*NOTICE* Although my article lacks the flair in it’s opening paragraph as compared to other articles of the same title on this website, please bear in mind that this is the only existing article at the time of publication that presents what is currently accepted as scientific fact worldwide. *
There have been countless theories stretched over the endless millennia of human existence that have attempted to deal with what the moon was and where in God’s name (or any other deity’s name) the moon came from. Three theories stand out among them as the most widely-accepted hypotheses. These are the Fission Theory, the Capture Theory, and the Collision Theory. Below we’ll take a look at these one by one.
== Fission Theory ==
The Fission Theory posits that our earth once spun much faster than it does today. So fast, in fact, that at one point it managed to throw a chunk of itself into orbit, thus forming the moon. This theory works on the basis that as an object rotates at increasing speeds, it begins to flatten out and bulge in the center, much the same concept as if I were to spin a $1.99 bouncy ball from a Wal-Mart bin at a fast rate. The faster the ball spins, the more it squishes into a disk shape or flying saucer shape.

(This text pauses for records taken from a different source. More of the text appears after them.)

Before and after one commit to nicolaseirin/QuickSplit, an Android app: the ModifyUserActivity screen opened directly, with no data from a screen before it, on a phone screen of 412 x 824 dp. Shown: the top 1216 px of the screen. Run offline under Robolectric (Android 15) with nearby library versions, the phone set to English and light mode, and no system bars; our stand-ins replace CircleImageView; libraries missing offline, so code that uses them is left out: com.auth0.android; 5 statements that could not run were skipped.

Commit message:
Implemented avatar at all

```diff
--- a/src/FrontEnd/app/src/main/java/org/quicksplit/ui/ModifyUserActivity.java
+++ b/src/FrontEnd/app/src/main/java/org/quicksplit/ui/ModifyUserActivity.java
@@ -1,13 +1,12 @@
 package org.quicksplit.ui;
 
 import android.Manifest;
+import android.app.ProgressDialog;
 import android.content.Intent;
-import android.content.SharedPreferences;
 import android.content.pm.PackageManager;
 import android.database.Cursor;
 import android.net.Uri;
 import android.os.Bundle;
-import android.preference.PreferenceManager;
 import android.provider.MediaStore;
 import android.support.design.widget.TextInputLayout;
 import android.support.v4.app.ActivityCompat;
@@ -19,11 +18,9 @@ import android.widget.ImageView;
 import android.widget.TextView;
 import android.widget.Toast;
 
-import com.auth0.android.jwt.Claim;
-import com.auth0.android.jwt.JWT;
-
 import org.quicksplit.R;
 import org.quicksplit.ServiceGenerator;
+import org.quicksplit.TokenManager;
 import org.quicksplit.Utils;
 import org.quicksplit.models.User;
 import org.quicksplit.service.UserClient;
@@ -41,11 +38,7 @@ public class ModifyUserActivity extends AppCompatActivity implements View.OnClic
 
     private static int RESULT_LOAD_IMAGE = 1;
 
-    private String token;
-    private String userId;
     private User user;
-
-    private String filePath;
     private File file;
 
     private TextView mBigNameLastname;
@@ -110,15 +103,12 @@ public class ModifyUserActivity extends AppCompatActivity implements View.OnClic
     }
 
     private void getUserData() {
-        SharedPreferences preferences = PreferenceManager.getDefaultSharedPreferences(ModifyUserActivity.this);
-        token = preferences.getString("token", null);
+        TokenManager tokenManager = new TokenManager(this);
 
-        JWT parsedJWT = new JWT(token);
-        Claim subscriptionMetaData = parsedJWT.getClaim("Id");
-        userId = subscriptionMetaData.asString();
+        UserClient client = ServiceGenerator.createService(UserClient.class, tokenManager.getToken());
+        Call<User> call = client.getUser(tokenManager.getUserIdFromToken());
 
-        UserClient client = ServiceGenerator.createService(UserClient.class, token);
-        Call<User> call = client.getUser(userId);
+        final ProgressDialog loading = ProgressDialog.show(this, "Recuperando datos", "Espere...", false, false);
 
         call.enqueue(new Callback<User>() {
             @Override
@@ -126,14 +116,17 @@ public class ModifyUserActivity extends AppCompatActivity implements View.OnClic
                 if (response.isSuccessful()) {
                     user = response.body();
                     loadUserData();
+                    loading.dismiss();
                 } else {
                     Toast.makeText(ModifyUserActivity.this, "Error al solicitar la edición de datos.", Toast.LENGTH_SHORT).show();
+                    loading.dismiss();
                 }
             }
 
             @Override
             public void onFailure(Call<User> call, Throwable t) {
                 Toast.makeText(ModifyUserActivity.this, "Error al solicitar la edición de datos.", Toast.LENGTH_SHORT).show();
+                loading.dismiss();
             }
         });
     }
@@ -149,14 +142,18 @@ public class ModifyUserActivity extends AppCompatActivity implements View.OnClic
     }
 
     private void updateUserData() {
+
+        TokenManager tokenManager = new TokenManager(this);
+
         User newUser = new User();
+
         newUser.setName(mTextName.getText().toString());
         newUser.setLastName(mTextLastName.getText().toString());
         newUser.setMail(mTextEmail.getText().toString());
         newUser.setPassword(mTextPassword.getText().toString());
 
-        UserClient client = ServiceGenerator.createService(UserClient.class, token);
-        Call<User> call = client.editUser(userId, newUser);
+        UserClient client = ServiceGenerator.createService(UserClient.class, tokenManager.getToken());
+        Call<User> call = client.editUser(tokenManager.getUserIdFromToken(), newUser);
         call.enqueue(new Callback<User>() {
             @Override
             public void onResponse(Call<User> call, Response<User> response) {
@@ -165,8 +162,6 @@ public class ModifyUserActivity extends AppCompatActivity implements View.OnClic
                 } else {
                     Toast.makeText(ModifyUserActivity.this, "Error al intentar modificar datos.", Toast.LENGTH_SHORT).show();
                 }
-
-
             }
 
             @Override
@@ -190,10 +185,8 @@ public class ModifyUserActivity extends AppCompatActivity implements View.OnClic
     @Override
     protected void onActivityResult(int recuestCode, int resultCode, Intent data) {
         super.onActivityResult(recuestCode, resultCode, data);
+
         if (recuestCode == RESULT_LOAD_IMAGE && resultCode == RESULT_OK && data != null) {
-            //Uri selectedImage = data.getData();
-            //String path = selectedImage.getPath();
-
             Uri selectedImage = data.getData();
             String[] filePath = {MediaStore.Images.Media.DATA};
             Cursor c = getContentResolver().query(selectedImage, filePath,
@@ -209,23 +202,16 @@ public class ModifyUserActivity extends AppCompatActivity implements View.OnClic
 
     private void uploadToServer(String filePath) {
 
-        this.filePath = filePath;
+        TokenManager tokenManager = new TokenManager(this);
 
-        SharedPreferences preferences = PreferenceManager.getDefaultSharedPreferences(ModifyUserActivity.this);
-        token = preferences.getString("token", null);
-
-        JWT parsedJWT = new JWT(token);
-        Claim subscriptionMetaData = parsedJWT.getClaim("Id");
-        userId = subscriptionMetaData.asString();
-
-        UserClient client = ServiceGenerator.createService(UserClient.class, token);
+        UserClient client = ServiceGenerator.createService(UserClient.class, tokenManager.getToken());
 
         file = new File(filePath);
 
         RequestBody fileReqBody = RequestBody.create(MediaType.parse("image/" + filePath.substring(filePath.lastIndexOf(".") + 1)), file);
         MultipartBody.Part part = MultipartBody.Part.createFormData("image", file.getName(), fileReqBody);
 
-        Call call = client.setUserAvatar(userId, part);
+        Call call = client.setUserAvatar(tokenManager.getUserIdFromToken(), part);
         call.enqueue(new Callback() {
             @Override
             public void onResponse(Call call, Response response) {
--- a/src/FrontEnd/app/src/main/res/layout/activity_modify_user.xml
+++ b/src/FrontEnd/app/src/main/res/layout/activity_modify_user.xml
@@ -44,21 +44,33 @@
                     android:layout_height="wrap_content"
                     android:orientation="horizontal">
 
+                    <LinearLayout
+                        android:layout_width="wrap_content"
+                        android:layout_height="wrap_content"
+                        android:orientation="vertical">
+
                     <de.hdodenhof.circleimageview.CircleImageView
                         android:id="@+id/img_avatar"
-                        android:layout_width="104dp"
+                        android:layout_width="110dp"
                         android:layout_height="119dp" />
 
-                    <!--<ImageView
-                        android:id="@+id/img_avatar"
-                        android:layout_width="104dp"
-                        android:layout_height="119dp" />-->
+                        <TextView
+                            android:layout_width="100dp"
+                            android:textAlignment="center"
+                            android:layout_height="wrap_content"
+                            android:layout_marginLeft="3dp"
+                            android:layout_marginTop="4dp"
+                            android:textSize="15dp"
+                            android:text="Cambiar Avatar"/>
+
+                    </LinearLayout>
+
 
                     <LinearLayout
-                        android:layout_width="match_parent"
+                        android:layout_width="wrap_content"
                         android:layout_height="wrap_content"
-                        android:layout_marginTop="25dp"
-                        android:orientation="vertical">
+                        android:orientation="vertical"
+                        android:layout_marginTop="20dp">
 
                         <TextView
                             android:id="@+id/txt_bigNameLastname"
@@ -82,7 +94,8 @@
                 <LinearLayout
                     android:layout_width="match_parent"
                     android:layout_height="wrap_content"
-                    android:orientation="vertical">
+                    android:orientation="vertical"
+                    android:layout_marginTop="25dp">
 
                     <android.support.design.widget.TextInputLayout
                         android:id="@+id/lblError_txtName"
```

When put on a large scale and given the fact that the earth is rather elastic in structure, it’s easy to see how a chunk the size of the moon may be “thrown” into orbit. Think of a pizza. Pizzas are made into flat circles of crust from balls of dough by being spun. As the pizza baker throws the dough up into the air, he gives it a spin which “pulls” on the pizza in every direction causing it to flatten out. If the pizza is spun too quickly however, a chunk of the dough is liable to fly off and hit the kitchen wall. The exact same is true for a planet. If the planet is able to spin so fast that it starts to flatten out, one of the weakest portions of the planet might be completely ejected from the planet’s crust and rocket out into space.
While it is physically possible for this to occur, it’s simply improbable. The earth would have to spin so immensely fast for this to happen that, once it was actually able to throw a portion of itself into orbit, that piece would just keep on going. It would be moving far too fast for the earth’s gravity to be able to hold onto it. Also, the composition of the moon is too far removed from the composition of the earth for it to have once been part of our planet.

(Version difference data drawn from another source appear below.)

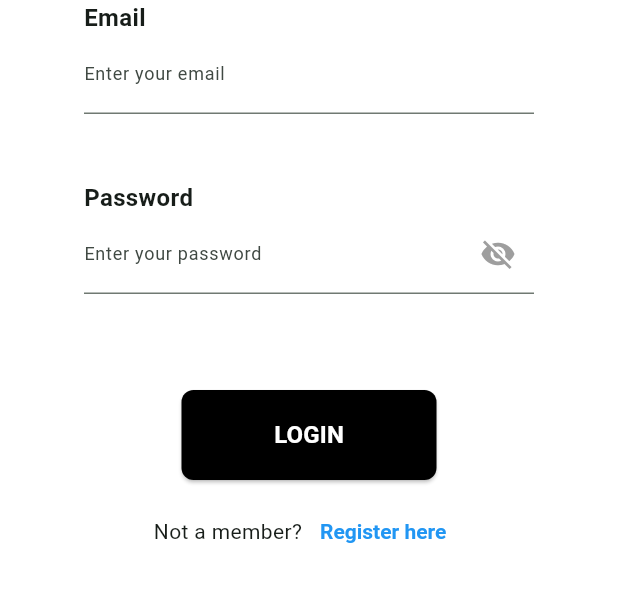
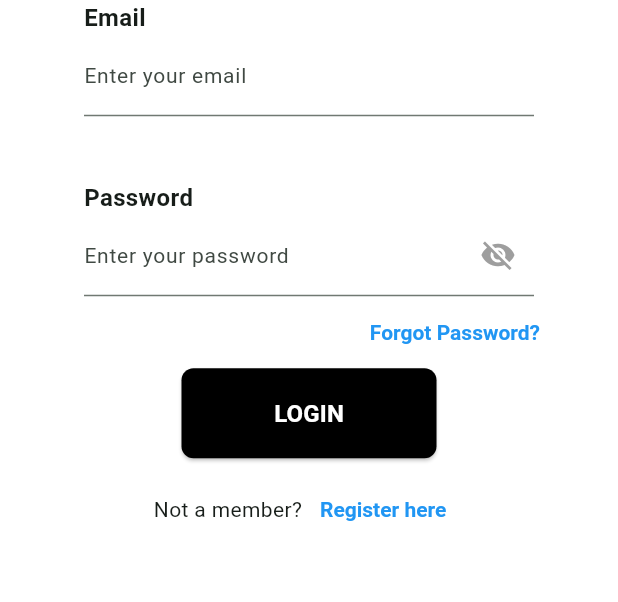
Before and after one commit to geoffval/Recipedia, a Flutter app: the screen it shows after launch, on a phone screen of 412 x 824 dp, the part 405-1007 px from its top. Run offline on Flutter 3.47's test engine with Material 2 defaults, Android fonts, the phone set to English and light mode, and no system bars; our stand-ins replace cloud_firestore, firebase_auth, firebase_core; accounts and stored records are empty.

Commit message:
Reset password

```diff
--- a/lib/view/login.dart
+++ b/lib/view/login.dart
@@ -1,5 +1,6 @@
 import 'package:firebase_auth/firebase_auth.dart';
 import 'package:flutter/material.dart';
+import 'package:recipedia/view/forgotpw.dart';
 import 'package:recipedia/view/register.dart';
 
 class LoginPage extends StatefulWidget {
@@ -95,7 +96,8 @@ class _LoginPageState extends State<LoginPage> {
                   decoration: const InputDecoration(
                     border: UnderlineInputBorder(),
                     labelText: 'Enter your email',
-                    labelStyle: TextStyle(fontSize: 12),
+                    labelStyle: TextStyle(fontSize: 14),
+                    hintText: 'example@gmail.com', hintStyle: TextStyle(color: Colors.grey),
                   ),
                 )
               ],
@@ -103,7 +105,6 @@ class _LoginPageState extends State<LoginPage> {
           ),
           Container(
             width: 300,
-            height: 120,
             child: Column(
               crossAxisAlignment: CrossAxisAlignment.start,
               children: [
@@ -119,8 +120,13 @@ class _LoginPageState extends State<LoginPage> {
                   obscureText: !_passwordVisible,
                   decoration: InputDecoration(
                     border: UnderlineInputBorder(),
-                      labelText: 'Enter your password',
-                      labelStyle: TextStyle(fontSize: 12),
+                    labelText: 'Enter your password',
+                    labelStyle: TextStyle(fontSize: 14),
+                    hintText: 'Password must be 6 letter length or more',
+                    hintStyle: TextStyle(
+                        color: Colors.grey,
+                        fontSize: 12
+                    ),
                     suffixIcon: IconButton(
                       icon: Icon(
                         _passwordVisible ? Icons.visibility : Icons.visibility_off,
@@ -143,7 +149,28 @@ class _LoginPageState extends State<LoginPage> {
               ],
             ),
           ),
-          SizedBox(height: 20),
+          Padding(
+            padding: EdgeInsets.symmetric(horizontal: 40),
+            child: Row(
+              mainAxisAlignment: MainAxisAlignment.end,
+              children: [
+                  TextButton(
+                    child: const Text('Forgot Password?'),
+                    style: TextButton.styleFrom(
+                      foregroundColor: Colors.blue,
+                      textStyle: TextStyle(
+                        fontWeight: FontWeight.bold,
+                      ),
+                    ),
+                    onPressed: () {
+                      Navigator.of(context).push(
+                        MaterialPageRoute(builder: (context) => ForgotPasswordPage()),
+                      );
+                    },
+                  ),
+              ],
+            ),
+          ),
           SizedBox(
             width: 170,
             height: 60,
--- a/pubspec.yaml
+++ b/pubspec.yaml
@@ -39,6 +39,7 @@ dependencies:
   path: ^1.8.3
   firebase_auth: ^4.14.1
   firebase_core: ^2.23.0
+  cloud_firestore: ^4.13.2
 
 
 dev_dependencies:
```
Also changed, not shown: lib/controls/db.dart (deleted, +0 -42 lines), lib/controls/db_helper.dart (deleted, +0 -60 lines), lib/models/account.dart (deleted, +0 -30 lines), lib/view/account.dart (+0 -7 lines), lib/view/forgotpw.dart (added, +101 -0 lines), lib/view/register.dart (+17 -3 lines), pubspec.lock, 2 other files.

== Capture Theory ==
This theory is far simpler. The capture theory basically states that the moon and the earth are two completely separate objects that crossed paths at some point billions of years ago. This would mean that the moon would have to be an asteroid or other similar body that passed so close to earth that Earth’s gravity pulled it in. The problem with this theory is that the moon is far too large for the earth to capture. The moon would just keep on its merry wayor crash fantastically down to earth causing all life to end instantly.
== Collision Theory ==
This is by far the most accepted explanation of the birth of our moon. This one has been worked out to the minutest of details. The collision theory states that at some point, about 4.3 billion years ago, a planet the size of Mars had an orbit around the Sun that was almost identical to Earth’s orbit, except it went the opposite direction. For several million years, Earth and this smaller planet (which is called “Orpheus” by many scientists) passed by each other without a problem. Over time, they began growing closer and closer to each other, until Orpheus eventually collided with Earth. Orpheus hit Earth at an angle that spun Earth around on itself, just allowing Orpheus to make a pass by Earth and coalesce into something of a sphere before being dragged back in to Earth in the opposite direction to hit the other side of Earth, spinning Earth even faster. By this point, Earth and Orpheus were nearly indistinguishable from each other, as they had both been reduced to enormous balls of molten iron, rock and vapor. The angle with which Orpheus collided with Earth was precisely the right angle to be able to slow Orpheus down enough for most of its mass to be able to stick around earth, without floating away.
Once the collision was more or less over, large amounts of Orpheus had become part of Earth, and pieces of both Earth and Orpheus had been ejected into space giving Earth rings. Yes, Earth used to have rings. For Earth, these rings were incredibly fleeting, though. Within 100 years, all of the chunks and particles encircling Earth had lumped together into what we now know as our moon.
This theory also explains several other phenomena, such as the Cambrian explosion when life seemed to pop into existence on Earth. It allows for life to have existed on proto-Earth, or Earth Mark I, before the moon was formed. This would explain why life appeared so quickly after the impact that formed our moonlife had already existed here! It also explains why the moon is similar to earth, yet dissimilar at the same time.
With no legitimate counter-proposals made and no variable not covered, it seems that the Collision Theory is here to stay.